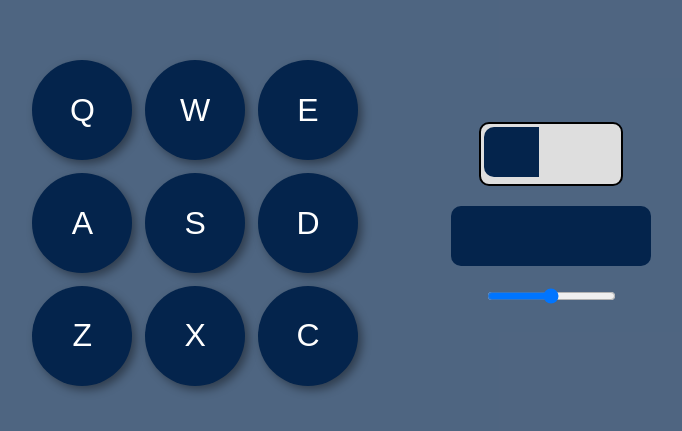
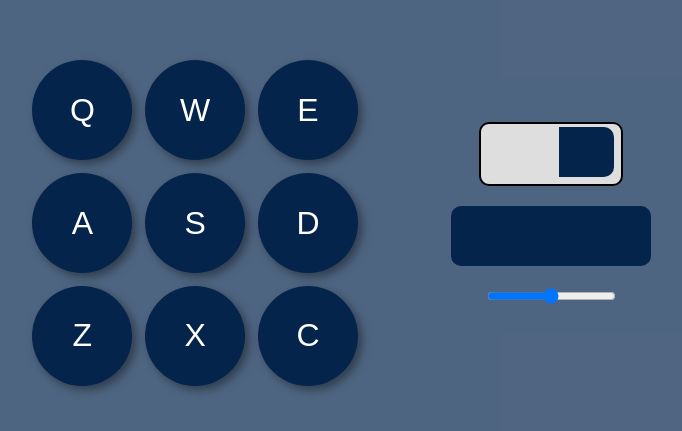
Before and after one commit to DawoodShahat/fcc-drum-machine, a React (Create React App) app: page / in a window 1280 px wide. Shown: the part 177-608 px from the top of the page, without its empty margins (264-946 px from the left). Built offline with nearby package versions, Linux system fonts and the light colour scheme.

Commit message:
added power on/off functionality

```diff
--- a/src/App.css
+++ b/src/App.css
@@ -63,12 +63,12 @@
     background: #04244c;
     border-top-left-radius: 10px;
     border-bottom-left-radius: 10px; }
-  .toggle .changed {
-    margin-left: 78px;
-    border-top-left-radius: 0;
-    border-bottom-left-radius: 0;
-    border-top-right-radius: 10px;
-    border-bottom-right-radius: 10px; }
+    .toggle .toggle-box.changed {
+      margin-left: 78px;
+      border-top-left-radius: 0;
+      border-bottom-left-radius: 0;
+      border-top-right-radius: 10px;
+      border-bottom-right-radius: 10px; }
 
 .display {
   height: 60px;
--- a/src/App.js
+++ b/src/App.js
@@ -52,7 +52,8 @@ let drumPadData = [
 
 const DrumMachine = (props) => {
     const {
-        volume
+        volume,
+        togglePower
     } = props;
 
     const drumPads = drumPadData.map( item => {
@@ -63,6 +64,7 @@ const DrumMachine = (props) => {
                 id={item.id}
                 soundSrc={item.src}
                 volume={volume}
+                togglePower={togglePower}
             />
         );
     });
@@ -79,7 +81,8 @@ const DrumPad = (props) => {
         drumName,
         id,
         soundSrc = '',
-        volume
+        volume,
+        togglePower,
     } = props;
 
     let myRef = React.createRef();
@@ -89,6 +92,7 @@ const DrumPad = (props) => {
     function handleClick(e){
         myRef.current.volume = volume;
         myRef.current.currentTime = 0;
+        myRef.current.muted = !togglePower;
         myRef.current.play();
         console.log(myRef.current.id);
     }
@@ -108,10 +112,13 @@ const DrumPad = (props) => {
 
 const Toggle = (props) => {
 
-    const { handleToggle } = props;
+    const {
+        handleToggle,
+        className
+    } = props;
     return (
 		<div id="toggle" className="toggle" onClick={handleToggle}>
-			<div className="toggle-box"></div>
+			<div className={className}></div>
 		</div>
     );
 }
@@ -144,7 +151,8 @@ class App extends Component {
         super(props);
         this.state = {
             volume: 0.5,
-            displayText: ''
+            displayText: '',
+            togglePower: true
         }
 
         this.handleKeyboardKey = this.handleKeyboardKey.bind(this);
@@ -172,6 +180,7 @@ class App extends Component {
         if(!audio) return;
 
         audio.volume = this.state.volume;
+        audio.muted = !this.state.togglePower;
         audio.currentTime = 0;
         audio.parentElement.classList.add('key-pressed');
         audio.play();
@@ -192,20 +201,34 @@ class App extends Component {
     }
 
     handleToggle(e){
-        console.log(e);
+        const { togglePower } = this.state;
+        const powerStatus = togglePower ? 'Power Off' : 'Power On';
+
+        const toggleStatus =
+        this.setState({
+            togglePower: !togglePower,
+            displayText: powerStatus
+        });
     }
 
     render(){
         const {
             displayText,
-            volume
+            volume,
+            togglePower
         } = this.state;
 
         return(
             <div className="app">
-                <DrumMachine volume={volume} />
+                <DrumMachine
+                    volume={volume}
+                    togglePower={togglePower}
+                />
                 <div className="controller">
-                    <Toggle handleToggle={this.handleToggle} />
+                    <Toggle
+                        handleToggle={this.handleToggle}
+                        className={`toggle-box ${ togglePower ? 'changed' : '' }`}
+                    />
                     <Display text={displayText} />
                     <VolumeSlider handleChange={this.handleChange} />
                 </div>
--- a/src/App.scss
+++ b/src/App.scss
@@ -77,15 +77,18 @@
         background: #04244c;
         border-top-left-radius: 10px;
         border-bottom-left-radius: 10px;
+
+        &.changed {
+            margin-left: 78px;
+            border-top-left-radius: 0;
+            border-bottom-left-radius: 0;
+            border-top-right-radius: 10px;
+            border-bottom-right-radius: 10px;
+        }
+
     }
 
-    .changed {
-        margin-left: 78px;
-        border-top-left-radius: 0;
-        border-bottom-left-radius: 0;
-        border-top-right-radius: 10px;
-        border-bottom-right-radius: 10px;
-    }
+
 }
 
 .display {
```
Also changed, not shown: 2 other files (tests, documents, lock files or other folders).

### About this exercise
The entire listing above, word for word and without pictures, is what should be output.

### Solved problem
Before and after one commit to DawoodShahat/fcc-drum-machine, a React (Create React App) app: page / in a window 1280 px wide. Shown: the part 177-608 px from the top of the page, without its empty margins (264-946 px from the left). Built offline with nearby package versions, Linux system fonts and the light colour scheme.

Commit message:
added power on/off functionality

```diff
--- a/src/App.css
+++ b/src/App.css
@@ -63,12 +63,12 @@
     background: #04244c;
     border-top-left-radius: 10px;
     border-bottom-left-radius: 10px; }
-  .toggle .changed {
-    margin-left: 78px;
-    border-top-left-radius: 0;
-    border-bottom-left-radius: 0;
-    border-top-right-radius: 10px;
-    border-bottom-right-radius: 10px; }
+    .toggle .toggle-box.changed {
+      margin-left: 78px;
+      border-top-left-radius: 0;
+      border-bottom-left-radius: 0;
+      border-top-right-radius: 10px;
+      border-bottom-right-radius: 10px; }
 
 .display {
   height: 60px;
--- a/src/App.js
+++ b/src/App.js
@@ -52,7 +52,8 @@ let drumPadData = [
 
 const DrumMachine = (props) => {
     const {
-        volume
+        volume,
+        togglePower
     } = props;
 
     const drumPads = drumPadData.map( item => {
@@ -63,6 +64,7 @@ const DrumMachine = (props) => {
                 id={item.id}
                 soundSrc={item.src}
                 volume={volume}
+                togglePower={togglePower}
             />
         );
     });
@@ -79,7 +81,8 @@ const DrumPad = (props) => {
         drumName,
         id,
         soundSrc = '',
-        volume
+        volume,
+        togglePower,
     } = props;
 
     let myRef = React.createRef();
@@ -89,6 +92,7 @@ const DrumPad = (props) => {
     function handleClick(e){
         myRef.current.volume = volume;
         myRef.current.currentTime = 0;
+        myRef.current.muted = !togglePower;
         myRef.current.play();
         console.log(myRef.current.id);
     }
@@ -108,10 +112,13 @@ const DrumPad = (props) => {
 
 const Toggle = (props) => {
 
-    const { handleToggle } = props;
+    const {
+        handleToggle,
+        className
+    } = props;
     return (
 		<div id="toggle" className="toggle" onClick={handleToggle}>
-			<div className="toggle-box"></div>
+			<div className={className}></div>
 		</div>
     );
 }
@@ -144,7 +151,8 @@ class App extends Component {
         super(props);
         this.state = {
             volume: 0.5,
-            displayText: ''
+            displayText: '',
+            togglePower: true
         }
 
         this.handleKeyboardKey = this.handleKeyboardKey.bind(this);
@@ -172,6 +180,7 @@ class App extends Component {
         if(!audio) return;
 
         audio.volume = this.state.volume;
+        audio.muted = !this.state.togglePower;
         audio.currentTime = 0;
         audio.parentElement.classList.add('key-pressed');
         audio.play();
@@ -192,20 +201,34 @@ class App extends Component {
     }
 
     handleToggle(e){
-        console.log(e);
+        const { togglePower } = this.state;
+        const powerStatus = togglePower ? 'Power Off' : 'Power On';
+
+        const toggleStatus =
+        this.setState({
+            togglePower: !togglePower,
+            displayText: powerStatus
+        });
     }
 
     render(){
         const {
             displayText,
-            volume
+            volume,
+            togglePower
         } = this.state;
 
         return(
             <div className="app">
-                <DrumMachine volume={volume} />
+                <DrumMachine
+                    volume={volume}
+                    togglePower={togglePower}
+                />
                 <div className="controller">
-                    <Toggle handleToggle={this.handleToggle} />
+                    <Toggle
+                        handleToggle={this.handleToggle}
+                        className={`toggle-box ${ togglePower ? 'changed' : '' }`}
+                    />
                     <Display text={displayText} />
                     <VolumeSlider handleChange={this.handleChange} />
                 </div>
--- a/src/App.scss
+++ b/src/App.scss
@@ -77,15 +77,18 @@
         background: #04244c;
         border-top-left-radius: 10px;
         border-bottom-left-radius: 10px;
+
+        &.changed {
+            margin-left: 78px;
+            border-top-left-radius: 0;
+            border-bottom-left-radius: 0;
+            border-top-right-radius: 10px;
+            border-bottom-right-radius: 10px;
+        }
+
     }
 
-    .changed {
-        margin-left: 78px;
-        border-top-left-radius: 0;
-        border-bottom-left-radius: 0;
-        border-top-right-radius: 10px;
-        border-bottom-right-radius: 10px;
-    }
+
 }
 
 .display {
```
Also changed, not shown: 2 other files (tests, documents, lock files or other folders).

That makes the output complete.